Task
Among the records that follow, find each line holding the word "comment" and copy it.

Itemized modification records
↓↓↓
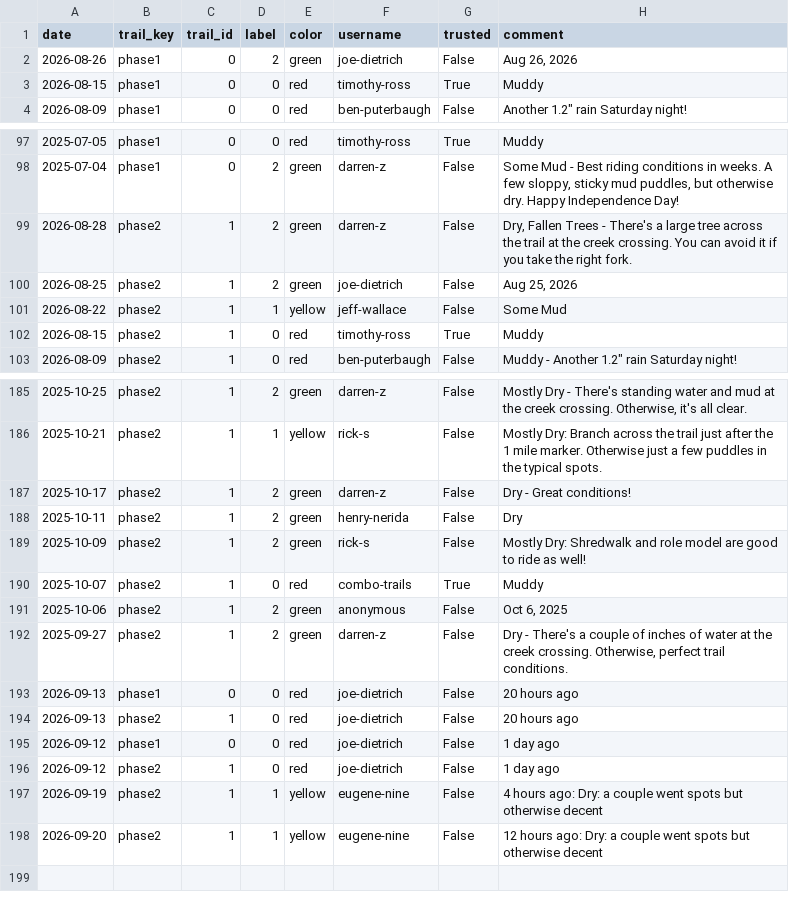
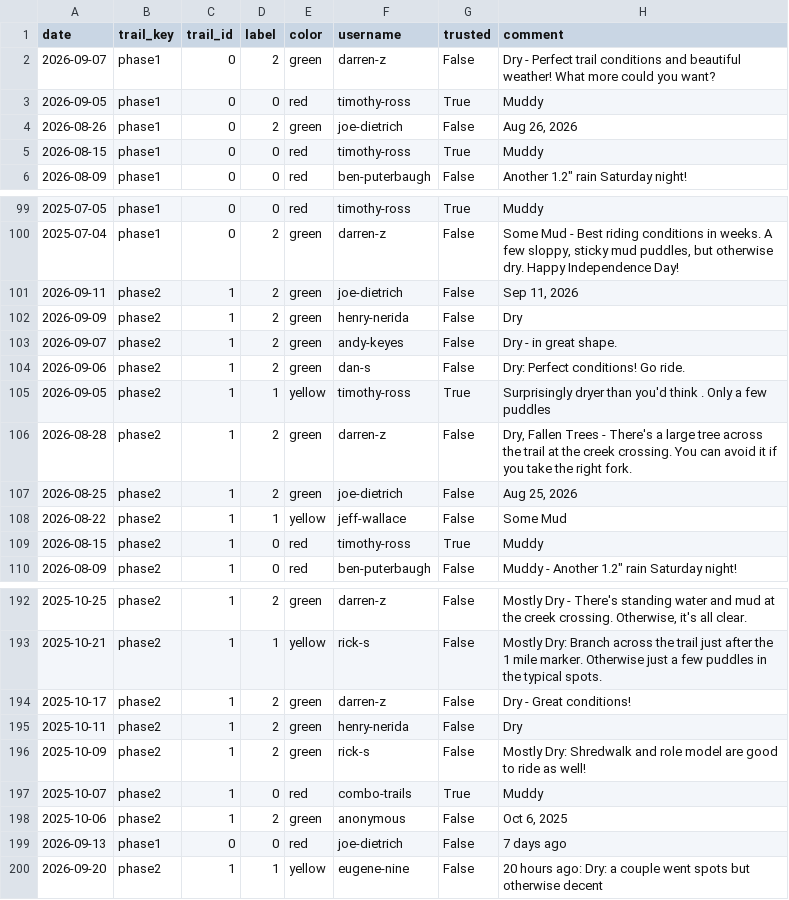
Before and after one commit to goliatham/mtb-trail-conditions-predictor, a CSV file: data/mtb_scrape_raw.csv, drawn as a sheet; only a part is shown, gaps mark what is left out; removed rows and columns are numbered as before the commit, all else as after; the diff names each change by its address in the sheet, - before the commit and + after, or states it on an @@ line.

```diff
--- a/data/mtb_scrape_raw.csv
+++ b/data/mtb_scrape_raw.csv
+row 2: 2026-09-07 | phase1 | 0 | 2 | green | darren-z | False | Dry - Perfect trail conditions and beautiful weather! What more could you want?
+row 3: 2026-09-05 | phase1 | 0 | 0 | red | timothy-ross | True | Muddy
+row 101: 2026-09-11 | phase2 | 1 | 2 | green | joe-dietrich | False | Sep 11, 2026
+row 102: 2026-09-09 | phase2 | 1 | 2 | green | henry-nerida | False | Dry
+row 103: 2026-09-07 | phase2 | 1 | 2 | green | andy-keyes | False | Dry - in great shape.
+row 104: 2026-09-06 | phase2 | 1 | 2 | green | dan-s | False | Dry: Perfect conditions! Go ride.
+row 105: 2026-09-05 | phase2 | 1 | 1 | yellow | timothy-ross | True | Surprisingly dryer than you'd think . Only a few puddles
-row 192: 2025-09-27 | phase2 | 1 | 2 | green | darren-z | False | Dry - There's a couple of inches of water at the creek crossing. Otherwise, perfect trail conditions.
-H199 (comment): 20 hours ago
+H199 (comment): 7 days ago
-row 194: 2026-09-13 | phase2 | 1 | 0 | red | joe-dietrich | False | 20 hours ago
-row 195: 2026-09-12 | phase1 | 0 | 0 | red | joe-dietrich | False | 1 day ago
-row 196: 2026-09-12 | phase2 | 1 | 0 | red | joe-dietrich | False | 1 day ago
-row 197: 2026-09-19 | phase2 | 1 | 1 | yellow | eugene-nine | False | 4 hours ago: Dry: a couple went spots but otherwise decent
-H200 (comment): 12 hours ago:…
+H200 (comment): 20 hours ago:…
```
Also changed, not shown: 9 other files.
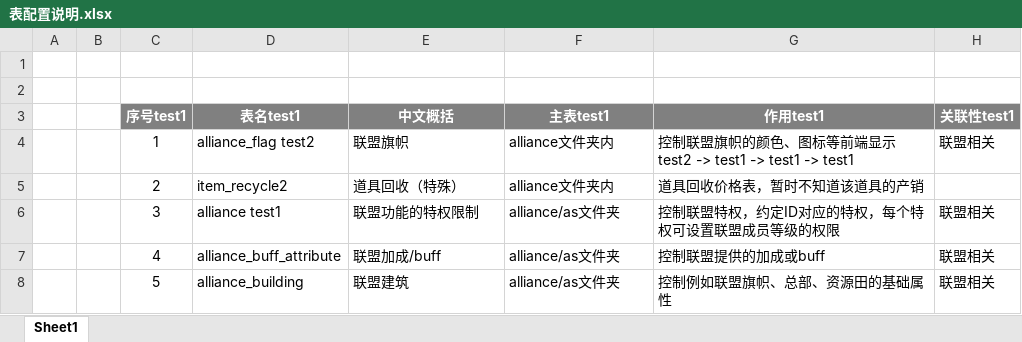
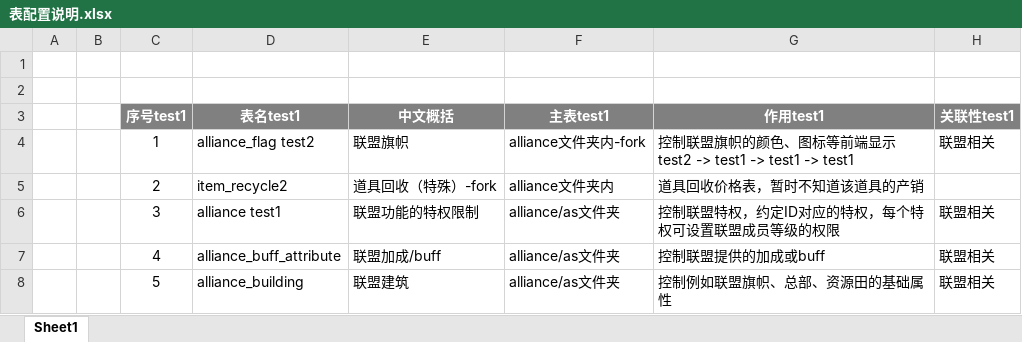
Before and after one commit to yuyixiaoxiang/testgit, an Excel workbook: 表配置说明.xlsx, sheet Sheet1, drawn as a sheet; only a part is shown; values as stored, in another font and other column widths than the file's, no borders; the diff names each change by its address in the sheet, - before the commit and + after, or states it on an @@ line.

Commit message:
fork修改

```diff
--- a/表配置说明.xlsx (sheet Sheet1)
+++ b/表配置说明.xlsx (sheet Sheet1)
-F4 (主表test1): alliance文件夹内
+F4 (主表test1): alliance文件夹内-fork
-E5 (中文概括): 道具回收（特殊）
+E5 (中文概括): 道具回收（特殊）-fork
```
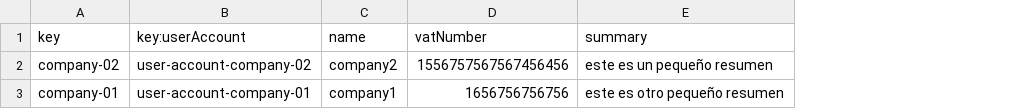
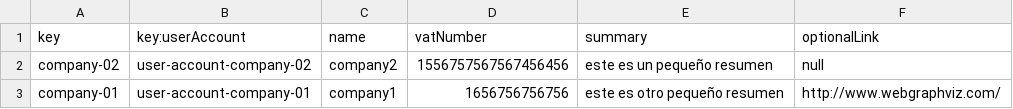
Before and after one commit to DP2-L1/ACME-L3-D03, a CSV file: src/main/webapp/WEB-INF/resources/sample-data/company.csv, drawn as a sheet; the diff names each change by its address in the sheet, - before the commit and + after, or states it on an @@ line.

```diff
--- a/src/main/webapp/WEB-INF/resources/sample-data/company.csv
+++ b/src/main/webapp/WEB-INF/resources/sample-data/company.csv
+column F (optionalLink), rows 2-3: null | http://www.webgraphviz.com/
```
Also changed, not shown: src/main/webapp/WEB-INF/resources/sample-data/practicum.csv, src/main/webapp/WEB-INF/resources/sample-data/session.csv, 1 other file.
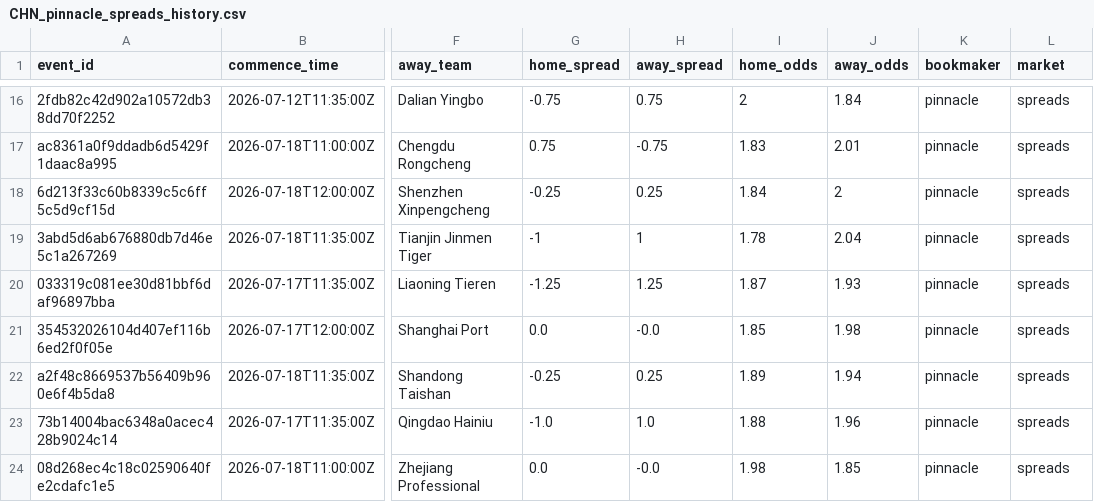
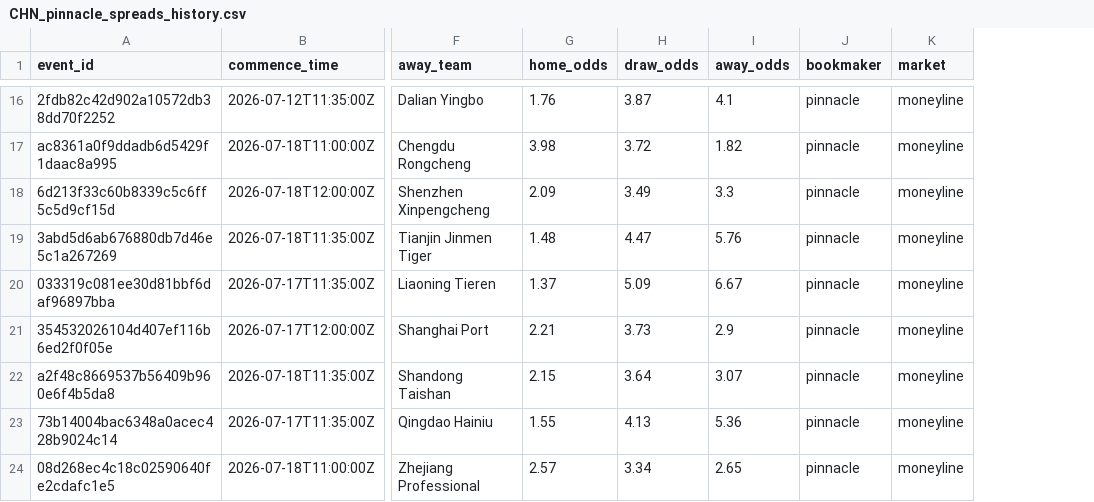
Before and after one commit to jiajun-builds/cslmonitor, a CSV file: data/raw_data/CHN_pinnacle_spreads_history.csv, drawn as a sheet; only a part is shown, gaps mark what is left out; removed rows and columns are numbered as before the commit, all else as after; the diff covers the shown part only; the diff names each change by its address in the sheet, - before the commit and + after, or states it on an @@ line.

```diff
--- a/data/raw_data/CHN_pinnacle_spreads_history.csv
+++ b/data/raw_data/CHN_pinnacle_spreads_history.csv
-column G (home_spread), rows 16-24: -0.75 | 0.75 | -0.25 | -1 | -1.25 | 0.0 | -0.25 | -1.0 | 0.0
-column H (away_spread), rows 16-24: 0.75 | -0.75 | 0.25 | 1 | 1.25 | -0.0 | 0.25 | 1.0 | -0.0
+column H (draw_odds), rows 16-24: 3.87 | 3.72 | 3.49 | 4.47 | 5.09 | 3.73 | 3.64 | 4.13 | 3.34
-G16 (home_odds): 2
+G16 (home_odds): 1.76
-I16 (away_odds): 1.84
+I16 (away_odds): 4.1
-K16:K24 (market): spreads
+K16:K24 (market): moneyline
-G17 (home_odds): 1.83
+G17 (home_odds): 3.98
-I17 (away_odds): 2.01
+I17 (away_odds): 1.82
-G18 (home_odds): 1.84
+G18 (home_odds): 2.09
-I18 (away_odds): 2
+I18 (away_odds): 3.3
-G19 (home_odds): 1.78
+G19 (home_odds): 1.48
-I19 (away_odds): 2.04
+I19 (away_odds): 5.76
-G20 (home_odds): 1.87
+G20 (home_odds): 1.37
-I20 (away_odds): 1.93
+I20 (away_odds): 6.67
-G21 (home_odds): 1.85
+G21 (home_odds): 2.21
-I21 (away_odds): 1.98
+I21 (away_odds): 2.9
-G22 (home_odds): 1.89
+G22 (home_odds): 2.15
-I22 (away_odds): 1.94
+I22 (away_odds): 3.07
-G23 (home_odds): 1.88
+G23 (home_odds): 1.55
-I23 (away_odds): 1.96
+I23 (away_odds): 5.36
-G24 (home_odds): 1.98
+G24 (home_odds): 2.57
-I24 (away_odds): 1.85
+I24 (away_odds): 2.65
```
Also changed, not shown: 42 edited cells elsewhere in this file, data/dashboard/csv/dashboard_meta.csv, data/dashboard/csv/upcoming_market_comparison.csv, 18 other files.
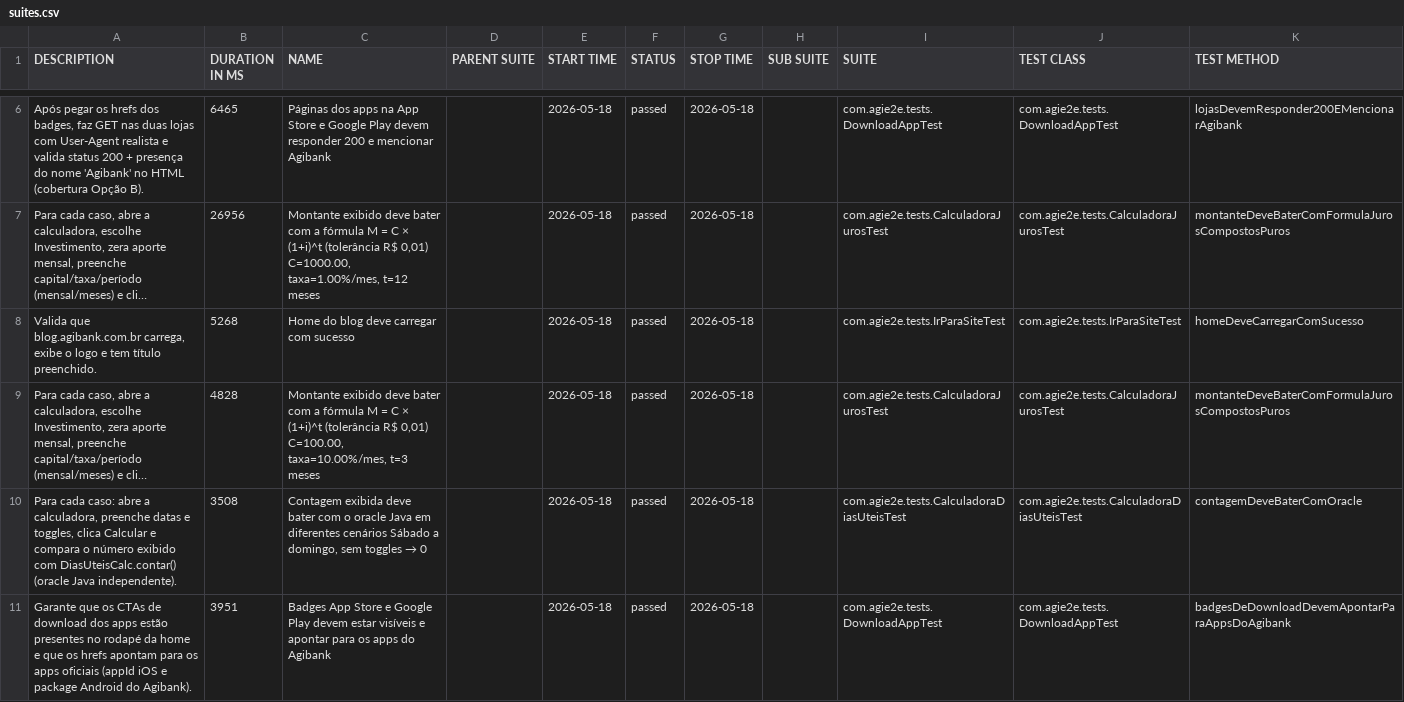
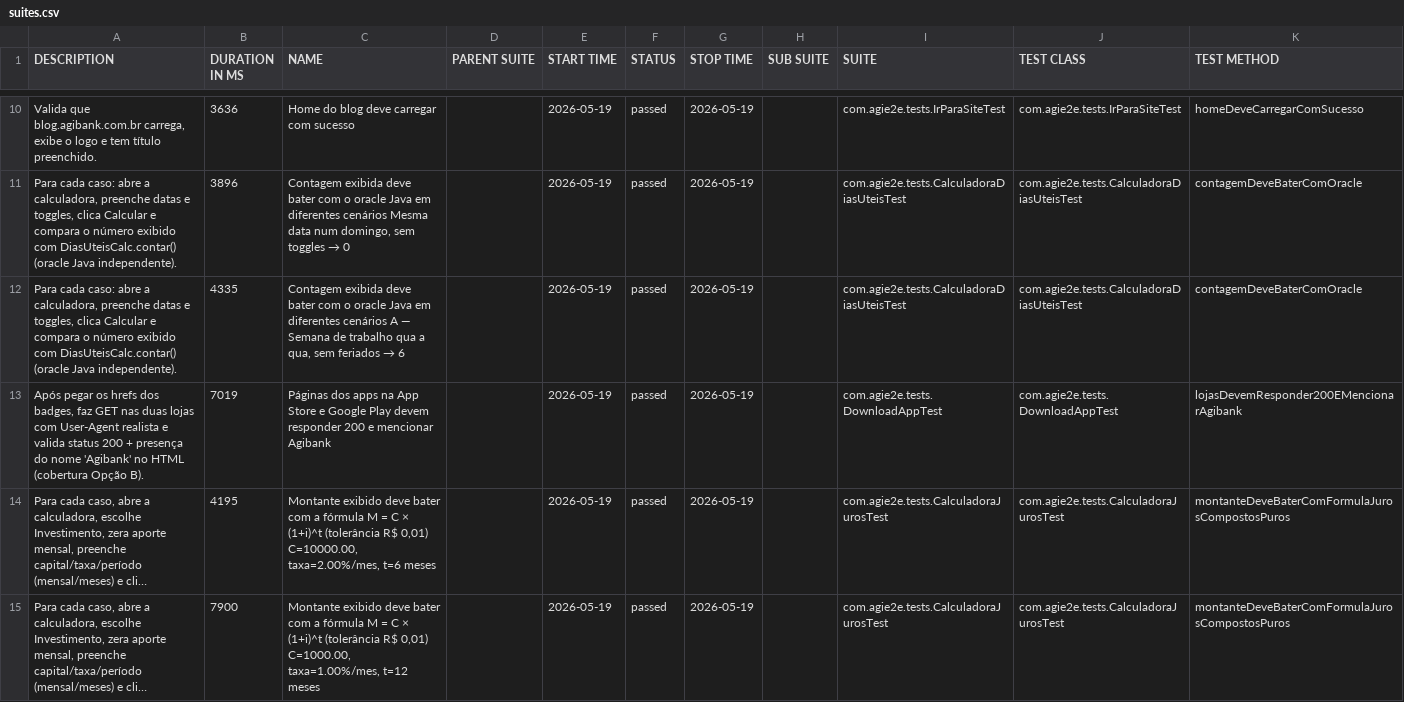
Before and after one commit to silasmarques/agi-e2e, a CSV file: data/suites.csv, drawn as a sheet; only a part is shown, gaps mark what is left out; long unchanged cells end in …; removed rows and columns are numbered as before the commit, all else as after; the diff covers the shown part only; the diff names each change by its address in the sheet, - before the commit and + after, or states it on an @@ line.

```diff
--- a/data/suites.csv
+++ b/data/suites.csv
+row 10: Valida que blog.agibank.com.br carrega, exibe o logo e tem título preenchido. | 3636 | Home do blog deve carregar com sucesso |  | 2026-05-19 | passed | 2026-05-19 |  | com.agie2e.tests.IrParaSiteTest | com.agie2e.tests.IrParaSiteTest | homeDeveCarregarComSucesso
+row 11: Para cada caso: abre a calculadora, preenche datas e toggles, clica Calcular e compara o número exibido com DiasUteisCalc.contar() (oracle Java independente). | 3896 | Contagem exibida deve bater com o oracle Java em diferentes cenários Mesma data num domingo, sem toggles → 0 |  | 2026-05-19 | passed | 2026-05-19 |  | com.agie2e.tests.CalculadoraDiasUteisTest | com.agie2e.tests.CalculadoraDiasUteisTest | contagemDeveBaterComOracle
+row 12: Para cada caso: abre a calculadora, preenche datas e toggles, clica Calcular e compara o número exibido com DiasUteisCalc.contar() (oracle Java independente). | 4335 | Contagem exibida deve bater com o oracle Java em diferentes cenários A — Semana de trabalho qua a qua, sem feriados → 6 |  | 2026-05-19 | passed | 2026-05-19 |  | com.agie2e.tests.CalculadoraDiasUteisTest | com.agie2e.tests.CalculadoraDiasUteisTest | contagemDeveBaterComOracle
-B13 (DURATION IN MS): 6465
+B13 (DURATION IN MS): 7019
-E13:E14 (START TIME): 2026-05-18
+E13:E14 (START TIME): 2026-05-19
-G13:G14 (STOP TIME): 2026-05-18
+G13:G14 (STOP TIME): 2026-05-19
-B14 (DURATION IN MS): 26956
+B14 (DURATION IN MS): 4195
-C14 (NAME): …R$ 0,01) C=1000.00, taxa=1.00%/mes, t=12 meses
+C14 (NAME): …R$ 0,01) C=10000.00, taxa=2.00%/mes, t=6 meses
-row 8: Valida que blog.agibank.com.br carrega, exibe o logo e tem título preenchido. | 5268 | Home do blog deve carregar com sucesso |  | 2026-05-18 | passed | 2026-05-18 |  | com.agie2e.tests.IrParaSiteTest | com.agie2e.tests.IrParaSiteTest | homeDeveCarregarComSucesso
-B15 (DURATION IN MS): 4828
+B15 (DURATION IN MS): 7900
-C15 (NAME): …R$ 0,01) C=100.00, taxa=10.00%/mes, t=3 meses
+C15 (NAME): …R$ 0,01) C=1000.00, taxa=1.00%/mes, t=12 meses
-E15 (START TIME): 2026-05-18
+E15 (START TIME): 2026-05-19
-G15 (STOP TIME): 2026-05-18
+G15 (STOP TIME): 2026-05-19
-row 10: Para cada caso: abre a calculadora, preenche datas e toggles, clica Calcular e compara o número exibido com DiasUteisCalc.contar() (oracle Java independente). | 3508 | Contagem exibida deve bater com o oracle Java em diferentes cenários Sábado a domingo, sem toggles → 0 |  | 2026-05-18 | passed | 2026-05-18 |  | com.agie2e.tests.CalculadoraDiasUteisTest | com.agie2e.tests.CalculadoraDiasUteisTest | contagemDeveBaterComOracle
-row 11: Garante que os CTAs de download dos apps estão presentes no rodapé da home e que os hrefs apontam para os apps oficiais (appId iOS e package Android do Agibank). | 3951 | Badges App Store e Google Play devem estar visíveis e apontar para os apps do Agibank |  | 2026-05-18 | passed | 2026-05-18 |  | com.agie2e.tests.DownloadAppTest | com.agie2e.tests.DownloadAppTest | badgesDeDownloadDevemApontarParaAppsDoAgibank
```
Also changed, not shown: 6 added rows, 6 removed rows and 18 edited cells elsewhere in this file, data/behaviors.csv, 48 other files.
↑↑↑
Written response
-H199 (comment): 20 hours ago
+H199 (comment): 7 days ago
-H200 (comment): 12 hours ago:…
+H200 (comment): 20 hours ago:…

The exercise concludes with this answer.